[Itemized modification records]
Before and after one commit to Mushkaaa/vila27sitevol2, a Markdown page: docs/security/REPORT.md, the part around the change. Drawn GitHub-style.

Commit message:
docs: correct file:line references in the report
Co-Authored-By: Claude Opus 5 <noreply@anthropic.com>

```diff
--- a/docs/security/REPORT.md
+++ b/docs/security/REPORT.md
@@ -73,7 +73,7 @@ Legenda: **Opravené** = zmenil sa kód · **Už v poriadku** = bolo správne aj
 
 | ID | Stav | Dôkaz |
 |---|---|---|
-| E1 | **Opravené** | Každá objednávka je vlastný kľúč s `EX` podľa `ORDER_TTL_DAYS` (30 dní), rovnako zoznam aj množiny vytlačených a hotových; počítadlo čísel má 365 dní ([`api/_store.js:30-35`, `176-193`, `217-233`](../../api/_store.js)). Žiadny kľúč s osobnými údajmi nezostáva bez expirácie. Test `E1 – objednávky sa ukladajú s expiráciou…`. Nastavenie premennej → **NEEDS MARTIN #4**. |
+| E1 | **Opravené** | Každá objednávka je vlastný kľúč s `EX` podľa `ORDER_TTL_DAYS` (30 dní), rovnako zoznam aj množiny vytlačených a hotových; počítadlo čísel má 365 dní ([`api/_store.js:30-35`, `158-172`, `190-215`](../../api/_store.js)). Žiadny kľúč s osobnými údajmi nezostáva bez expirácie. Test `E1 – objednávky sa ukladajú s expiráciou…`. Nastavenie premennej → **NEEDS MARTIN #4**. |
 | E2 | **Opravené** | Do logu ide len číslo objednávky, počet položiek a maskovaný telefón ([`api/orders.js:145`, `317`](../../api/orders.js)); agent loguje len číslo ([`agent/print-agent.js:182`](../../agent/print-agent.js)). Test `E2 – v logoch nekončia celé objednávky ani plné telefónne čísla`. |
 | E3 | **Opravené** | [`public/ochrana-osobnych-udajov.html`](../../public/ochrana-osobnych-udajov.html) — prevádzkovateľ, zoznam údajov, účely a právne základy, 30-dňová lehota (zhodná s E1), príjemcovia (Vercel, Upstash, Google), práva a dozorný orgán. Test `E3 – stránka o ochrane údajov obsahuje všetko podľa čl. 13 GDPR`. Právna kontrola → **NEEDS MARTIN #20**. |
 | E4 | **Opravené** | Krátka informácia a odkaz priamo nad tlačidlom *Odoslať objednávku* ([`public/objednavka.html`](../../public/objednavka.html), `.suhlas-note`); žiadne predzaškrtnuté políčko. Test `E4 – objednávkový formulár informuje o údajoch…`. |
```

**What needs to be done**
Return all lines in the data that include the word "docs".

**Solved problem**
Before and after one commit to Mushkaaa/vila27sitevol2, a Markdown page: docs/security/REPORT.md, the part around the change. Drawn GitHub-style.
docs: correct file:line references in the report
--- a/docs/security/REPORT.md
+++ b/docs/security/REPORT.md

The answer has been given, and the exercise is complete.